We don't have frosted peaks or rocky skylines blotting out the sun, but topography does exist on the prairies in the form of valleys, canyons and escarpments. There are several land features that stand in contrast to the flat plains after millions of years of tectonic and glacial activity. The Prairie Peaks series investigates scenic viewpoints that put the prairies' often dramatic, but understated elevation changes into perspective.
About Brockelbank Hill
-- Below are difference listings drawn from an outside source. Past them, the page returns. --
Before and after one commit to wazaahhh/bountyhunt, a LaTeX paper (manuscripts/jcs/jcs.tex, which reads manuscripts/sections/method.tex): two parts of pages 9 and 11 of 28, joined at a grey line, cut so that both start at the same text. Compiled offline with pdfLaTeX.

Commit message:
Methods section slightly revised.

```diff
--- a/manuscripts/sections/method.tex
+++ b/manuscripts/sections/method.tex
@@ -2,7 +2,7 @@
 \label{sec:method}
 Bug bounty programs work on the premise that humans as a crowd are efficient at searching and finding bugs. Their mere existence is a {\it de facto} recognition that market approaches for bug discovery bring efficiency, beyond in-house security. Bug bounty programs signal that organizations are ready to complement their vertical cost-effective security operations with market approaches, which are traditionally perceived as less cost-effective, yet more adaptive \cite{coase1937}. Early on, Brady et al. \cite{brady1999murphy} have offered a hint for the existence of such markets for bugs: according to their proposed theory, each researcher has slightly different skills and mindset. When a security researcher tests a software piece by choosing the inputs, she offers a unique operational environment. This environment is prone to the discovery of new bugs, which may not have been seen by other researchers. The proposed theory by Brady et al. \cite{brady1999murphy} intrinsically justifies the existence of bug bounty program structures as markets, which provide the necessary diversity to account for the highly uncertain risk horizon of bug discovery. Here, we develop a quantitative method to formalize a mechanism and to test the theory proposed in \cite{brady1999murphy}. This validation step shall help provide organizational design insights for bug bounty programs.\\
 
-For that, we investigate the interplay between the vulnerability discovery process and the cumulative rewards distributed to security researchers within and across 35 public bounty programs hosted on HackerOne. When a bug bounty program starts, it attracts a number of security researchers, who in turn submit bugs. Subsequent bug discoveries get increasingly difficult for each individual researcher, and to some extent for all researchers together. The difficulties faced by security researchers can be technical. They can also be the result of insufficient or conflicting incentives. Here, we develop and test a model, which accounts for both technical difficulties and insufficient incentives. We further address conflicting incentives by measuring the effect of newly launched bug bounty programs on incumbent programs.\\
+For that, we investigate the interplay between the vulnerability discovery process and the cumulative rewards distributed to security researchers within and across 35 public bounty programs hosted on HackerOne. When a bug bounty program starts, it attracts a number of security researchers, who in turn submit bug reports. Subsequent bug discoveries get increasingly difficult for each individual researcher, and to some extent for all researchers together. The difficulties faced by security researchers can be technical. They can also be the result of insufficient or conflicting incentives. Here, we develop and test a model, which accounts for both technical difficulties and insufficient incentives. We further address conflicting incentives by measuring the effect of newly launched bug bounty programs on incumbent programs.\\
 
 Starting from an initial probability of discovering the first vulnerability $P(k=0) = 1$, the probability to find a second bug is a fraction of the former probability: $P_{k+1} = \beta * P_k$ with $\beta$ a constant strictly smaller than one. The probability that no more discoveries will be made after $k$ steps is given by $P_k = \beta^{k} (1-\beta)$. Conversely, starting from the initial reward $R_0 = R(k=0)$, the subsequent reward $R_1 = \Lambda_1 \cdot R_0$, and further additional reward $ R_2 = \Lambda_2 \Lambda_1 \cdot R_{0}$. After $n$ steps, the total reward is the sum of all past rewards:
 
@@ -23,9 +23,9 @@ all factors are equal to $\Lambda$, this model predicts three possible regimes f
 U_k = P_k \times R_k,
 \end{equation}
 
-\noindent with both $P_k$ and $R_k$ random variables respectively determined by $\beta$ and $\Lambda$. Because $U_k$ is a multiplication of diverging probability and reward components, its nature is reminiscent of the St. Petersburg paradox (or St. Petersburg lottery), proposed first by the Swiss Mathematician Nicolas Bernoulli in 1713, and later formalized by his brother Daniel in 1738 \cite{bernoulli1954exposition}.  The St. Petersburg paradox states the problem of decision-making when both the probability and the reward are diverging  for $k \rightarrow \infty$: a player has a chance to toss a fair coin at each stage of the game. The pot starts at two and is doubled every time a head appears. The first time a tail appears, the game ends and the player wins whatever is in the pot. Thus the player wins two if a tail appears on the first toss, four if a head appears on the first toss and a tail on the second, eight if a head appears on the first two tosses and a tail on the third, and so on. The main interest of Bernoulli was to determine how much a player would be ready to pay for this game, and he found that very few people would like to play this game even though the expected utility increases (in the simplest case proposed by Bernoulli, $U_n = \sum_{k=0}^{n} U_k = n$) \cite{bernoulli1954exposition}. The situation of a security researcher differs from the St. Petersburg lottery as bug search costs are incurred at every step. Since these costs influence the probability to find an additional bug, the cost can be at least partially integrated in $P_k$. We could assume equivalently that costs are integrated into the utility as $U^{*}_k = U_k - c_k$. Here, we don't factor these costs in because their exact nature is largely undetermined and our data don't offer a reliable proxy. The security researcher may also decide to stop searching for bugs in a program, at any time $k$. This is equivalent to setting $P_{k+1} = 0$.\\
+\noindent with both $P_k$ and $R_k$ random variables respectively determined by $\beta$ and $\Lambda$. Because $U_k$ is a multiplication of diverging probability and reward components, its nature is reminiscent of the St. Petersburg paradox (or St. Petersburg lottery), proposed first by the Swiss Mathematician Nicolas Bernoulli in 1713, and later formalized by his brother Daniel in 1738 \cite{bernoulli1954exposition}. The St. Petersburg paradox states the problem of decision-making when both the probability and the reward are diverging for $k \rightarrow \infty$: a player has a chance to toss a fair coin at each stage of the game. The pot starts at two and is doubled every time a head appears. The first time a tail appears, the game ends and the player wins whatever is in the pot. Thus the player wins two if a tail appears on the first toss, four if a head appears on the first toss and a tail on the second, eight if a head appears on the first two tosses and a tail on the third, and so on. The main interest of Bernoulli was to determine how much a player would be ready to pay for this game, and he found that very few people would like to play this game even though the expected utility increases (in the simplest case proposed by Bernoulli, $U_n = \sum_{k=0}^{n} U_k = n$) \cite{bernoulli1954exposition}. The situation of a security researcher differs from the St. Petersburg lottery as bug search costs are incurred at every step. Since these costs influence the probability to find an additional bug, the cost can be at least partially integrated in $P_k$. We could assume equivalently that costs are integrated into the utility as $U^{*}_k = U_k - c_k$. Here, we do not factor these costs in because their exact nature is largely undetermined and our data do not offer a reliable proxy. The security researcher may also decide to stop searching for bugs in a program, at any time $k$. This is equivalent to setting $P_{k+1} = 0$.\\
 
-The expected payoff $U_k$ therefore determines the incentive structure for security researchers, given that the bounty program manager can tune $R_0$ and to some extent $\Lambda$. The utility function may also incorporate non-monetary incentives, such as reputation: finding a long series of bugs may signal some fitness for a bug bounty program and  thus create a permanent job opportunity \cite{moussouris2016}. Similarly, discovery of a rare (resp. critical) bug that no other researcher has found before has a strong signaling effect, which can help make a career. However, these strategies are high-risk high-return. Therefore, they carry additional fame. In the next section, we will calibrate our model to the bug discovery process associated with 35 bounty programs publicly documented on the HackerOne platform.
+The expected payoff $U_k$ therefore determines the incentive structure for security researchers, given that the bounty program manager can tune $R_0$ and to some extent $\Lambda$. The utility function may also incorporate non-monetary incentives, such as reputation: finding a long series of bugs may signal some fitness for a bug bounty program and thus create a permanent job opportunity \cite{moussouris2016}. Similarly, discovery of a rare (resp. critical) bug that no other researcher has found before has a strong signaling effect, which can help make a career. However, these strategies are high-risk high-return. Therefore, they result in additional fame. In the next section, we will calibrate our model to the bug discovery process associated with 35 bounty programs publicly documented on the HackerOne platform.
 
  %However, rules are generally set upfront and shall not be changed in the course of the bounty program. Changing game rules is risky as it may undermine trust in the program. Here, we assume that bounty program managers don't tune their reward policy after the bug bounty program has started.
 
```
Pictured above: the view near the highest point in Saskatchewan's Porcupine Hills, situated close to the Manitoba border. This point is easily accessed by driving along the Woody River Road (980) north of Townsend Lake. What you see is an expanse of the Red Deer River Valley and the lowlands east of the Pasquia Hills. There is a difference of nearly 500m (1,617 ft.) between the peak and the plain below.
Prairie Peaks is an article series documenting noteworthy land features and viewpoints found in the Canadian plains.